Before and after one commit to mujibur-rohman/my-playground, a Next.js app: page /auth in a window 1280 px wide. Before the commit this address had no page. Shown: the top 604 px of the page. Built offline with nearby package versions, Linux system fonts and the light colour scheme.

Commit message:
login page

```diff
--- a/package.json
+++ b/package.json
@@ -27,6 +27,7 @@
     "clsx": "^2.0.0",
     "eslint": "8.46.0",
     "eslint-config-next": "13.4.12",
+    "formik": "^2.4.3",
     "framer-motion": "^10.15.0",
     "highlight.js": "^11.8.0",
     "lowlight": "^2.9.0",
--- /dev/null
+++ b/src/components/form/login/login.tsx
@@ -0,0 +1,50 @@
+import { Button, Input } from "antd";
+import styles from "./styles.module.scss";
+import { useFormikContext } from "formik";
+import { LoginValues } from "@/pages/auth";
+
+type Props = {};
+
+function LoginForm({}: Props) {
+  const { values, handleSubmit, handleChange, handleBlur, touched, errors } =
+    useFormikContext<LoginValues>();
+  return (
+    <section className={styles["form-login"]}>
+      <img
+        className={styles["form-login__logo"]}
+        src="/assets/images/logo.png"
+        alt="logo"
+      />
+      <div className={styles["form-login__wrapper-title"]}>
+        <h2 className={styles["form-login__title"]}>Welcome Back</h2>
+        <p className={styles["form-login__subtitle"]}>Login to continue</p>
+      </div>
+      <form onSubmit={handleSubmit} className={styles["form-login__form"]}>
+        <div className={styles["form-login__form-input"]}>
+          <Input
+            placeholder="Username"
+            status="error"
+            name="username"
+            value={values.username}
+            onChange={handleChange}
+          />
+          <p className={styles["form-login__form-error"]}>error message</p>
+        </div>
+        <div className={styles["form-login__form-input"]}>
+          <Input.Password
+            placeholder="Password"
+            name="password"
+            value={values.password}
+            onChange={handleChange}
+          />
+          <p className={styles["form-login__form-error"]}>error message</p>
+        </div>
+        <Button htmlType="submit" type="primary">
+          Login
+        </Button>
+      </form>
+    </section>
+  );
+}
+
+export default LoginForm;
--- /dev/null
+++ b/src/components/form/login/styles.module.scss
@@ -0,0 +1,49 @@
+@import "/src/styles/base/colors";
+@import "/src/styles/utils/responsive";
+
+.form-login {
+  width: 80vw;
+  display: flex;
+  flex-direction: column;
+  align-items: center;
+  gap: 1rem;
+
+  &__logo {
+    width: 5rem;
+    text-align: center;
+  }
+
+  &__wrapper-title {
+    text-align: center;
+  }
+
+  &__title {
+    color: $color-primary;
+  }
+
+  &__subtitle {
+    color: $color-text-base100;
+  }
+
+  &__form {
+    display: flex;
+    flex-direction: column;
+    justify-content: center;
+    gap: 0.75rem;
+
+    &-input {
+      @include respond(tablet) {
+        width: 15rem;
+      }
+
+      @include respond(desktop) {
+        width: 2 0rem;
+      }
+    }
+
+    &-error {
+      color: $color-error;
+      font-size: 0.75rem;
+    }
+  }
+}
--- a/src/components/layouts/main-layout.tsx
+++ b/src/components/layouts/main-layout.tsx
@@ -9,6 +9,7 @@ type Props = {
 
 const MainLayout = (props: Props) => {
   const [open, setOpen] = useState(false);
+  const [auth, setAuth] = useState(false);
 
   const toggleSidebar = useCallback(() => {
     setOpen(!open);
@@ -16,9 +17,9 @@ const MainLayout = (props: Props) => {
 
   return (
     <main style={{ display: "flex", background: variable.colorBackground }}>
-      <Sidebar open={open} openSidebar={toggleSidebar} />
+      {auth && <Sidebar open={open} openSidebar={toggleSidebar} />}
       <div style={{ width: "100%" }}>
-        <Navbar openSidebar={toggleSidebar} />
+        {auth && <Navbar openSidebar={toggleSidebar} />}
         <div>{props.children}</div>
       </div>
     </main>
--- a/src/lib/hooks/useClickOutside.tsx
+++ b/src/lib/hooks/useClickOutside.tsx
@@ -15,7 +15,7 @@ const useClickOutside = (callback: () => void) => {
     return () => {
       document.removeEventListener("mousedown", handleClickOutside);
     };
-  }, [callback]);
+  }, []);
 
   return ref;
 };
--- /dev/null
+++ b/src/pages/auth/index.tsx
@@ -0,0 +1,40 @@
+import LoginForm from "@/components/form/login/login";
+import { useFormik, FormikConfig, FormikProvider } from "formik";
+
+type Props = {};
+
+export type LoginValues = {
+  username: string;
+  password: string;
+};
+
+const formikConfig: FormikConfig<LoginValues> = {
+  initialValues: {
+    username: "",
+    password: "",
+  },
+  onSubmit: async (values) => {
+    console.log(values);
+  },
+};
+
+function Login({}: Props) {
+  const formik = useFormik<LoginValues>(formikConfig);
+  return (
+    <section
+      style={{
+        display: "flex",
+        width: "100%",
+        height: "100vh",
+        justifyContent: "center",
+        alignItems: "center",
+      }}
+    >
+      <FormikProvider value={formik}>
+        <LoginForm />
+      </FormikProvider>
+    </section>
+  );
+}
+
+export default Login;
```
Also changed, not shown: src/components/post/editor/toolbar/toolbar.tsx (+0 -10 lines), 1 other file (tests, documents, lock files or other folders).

.....

## Task requirements
Extract the full set of entries word for word.

## Your response
Before and after one commit to mujibur-rohman/my-playground, a Next.js app: page /auth in a window 1280 px wide. Before the commit this address had no page. Shown: the top 604 px of the page. Built offline with nearby package versions, Linux system fonts and the light colour scheme.

Commit message:
login page

```diff
--- a/package.json
+++ b/package.json
@@ -27,6 +27,7 @@
     "clsx": "^2.0.0",
     "eslint": "8.46.0",
     "eslint-config-next": "13.4.12",
+    "formik": "^2.4.3",
     "framer-motion": "^10.15.0",
     "highlight.js": "^11.8.0",
     "lowlight": "^2.9.0",
--- /dev/null
+++ b/src/components/form/login/login.tsx
@@ -0,0 +1,50 @@
+import { Button, Input } from "antd";
+import styles from "./styles.module.scss";
+import { useFormikContext } from "formik";
+import { LoginValues } from "@/pages/auth";
+
+type Props = {};
+
+function LoginForm({}: Props) {
+  const { values, handleSubmit, handleChange, handleBlur, touched, errors } =
+    useFormikContext<LoginValues>();
+  return (
+    <section className={styles["form-login"]}>
+      <img
+        className={styles["form-login__logo"]}
+        src="/assets/images/logo.png"
+        alt="logo"
+      />
+      <div className={styles["form-login__wrapper-title"]}>
+        <h2 className={styles["form-login__title"]}>Welcome Back</h2>
+        <p className={styles["form-login__subtitle"]}>Login to continue</p>
+      </div>
+      <form onSubmit={handleSubmit} className={styles["form-login__form"]}>
+        <div className={styles["form-login__form-input"]}>
+          <Input
+            placeholder="Username"
+            status="error"
+            name="username"
+            value={values.username}
+            onChange={handleChange}
+          />
+          <p className={styles["form-login__form-error"]}>error message</p>
+        </div>
+        <div className={styles["form-login__form-input"]}>
+          <Input.Password
+            placeholder="Password"
+            name="password"
+            value={values.password}
+            onChange={handleChange}
+          />
+          <p className={styles["form-login__form-error"]}>error message</p>
+        </div>
+        <Button htmlType="submit" type="primary">
+          Login
+        </Button>
+      </form>
+    </section>
+  );
+}
+
+export default LoginForm;
--- /dev/null
+++ b/src/components/form/login/styles.module.scss
@@ -0,0 +1,49 @@
+@import "/src/styles/base/colors";
+@import "/src/styles/utils/responsive";
+
+.form-login {
+  width: 80vw;
+  display: flex;
+  flex-direction: column;
+  align-items: center;
+  gap: 1rem;
+
+  &__logo {
+    width: 5rem;
+    text-align: center;
+  }
+
+  &__wrapper-title {
+    text-align: center;
+  }
+
+  &__title {
+    color: $color-primary;
+  }
+
+  &__subtitle {
+    color: $color-text-base100;
+  }
+
+  &__form {
+    display: flex;
+    flex-direction: column;
+    justify-content: center;
+    gap: 0.75rem;
+
+    &-input {
+      @include respond(tablet) {
+        width: 15rem;
+      }
+
+      @include respond(desktop) {
+        width: 2 0rem;
+      }
+    }
+
+    &-error {
+      color: $color-error;
+      font-size: 0.75rem;
+    }
+  }
+}
--- a/src/components/layouts/main-layout.tsx
+++ b/src/components/layouts/main-layout.tsx
@@ -9,6 +9,7 @@ type Props = {
 
 const MainLayout = (props: Props) => {
   const [open, setOpen] = useState(false);
+  const [auth, setAuth] = useState(false);
 
   const toggleSidebar = useCallback(() => {
     setOpen(!open);
@@ -16,9 +17,9 @@ const MainLayout = (props: Props) => {
 
   return (
     <main style={{ display: "flex", background: variable.colorBackground }}>
-      <Sidebar open={open} openSidebar={toggleSidebar} />
+      {auth && <Sidebar open={open} openSidebar={toggleSidebar} />}
       <div style={{ width: "100%" }}>
-        <Navbar openSidebar={toggleSidebar} />
+        {auth && <Navbar openSidebar={toggleSidebar} />}
         <div>{props.children}</div>
       </div>
     </main>
--- a/src/lib/hooks/useClickOutside.tsx
+++ b/src/lib/hooks/useClickOutside.tsx
@@ -15,7 +15,7 @@ const useClickOutside = (callback: () => void) => {
     return () => {
       document.removeEventListener("mousedown", handleClickOutside);
     };
-  }, [callback]);
+  }, []);
 
   return ref;
 };
--- /dev/null
+++ b/src/pages/auth/index.tsx
@@ -0,0 +1,40 @@
+import LoginForm from "@/components/form/login/login";
+import { useFormik, FormikConfig, FormikProvider } from "formik";
+
+type Props = {};
+
+export type LoginValues = {
+  username: string;
+  password: string;
+};
+
+const formikConfig: FormikConfig<LoginValues> = {
+  initialValues: {
+    username: "",
+    password: "",
+  },
+  onSubmit: async (values) => {
+    console.log(values);
+  },
+};
+
+function Login({}: Props) {
+  const formik = useFormik<LoginValues>(formikConfig);
+  return (
+    <section
+      style={{
+        display: "flex",
+        width: "100%",
+        height: "100vh",
+        justifyContent: "center",
+        alignItems: "center",
+      }}
+    >
+      <FormikProvider value={formik}>
+        <LoginForm />
+      </FormikProvider>
+    </section>
+  );
+}
+
+export default Login;
```
Also changed, not shown: src/components/post/editor/toolbar/toolbar.tsx (+0 -10 lines), 1 other file (tests, documents, lock files or other folders).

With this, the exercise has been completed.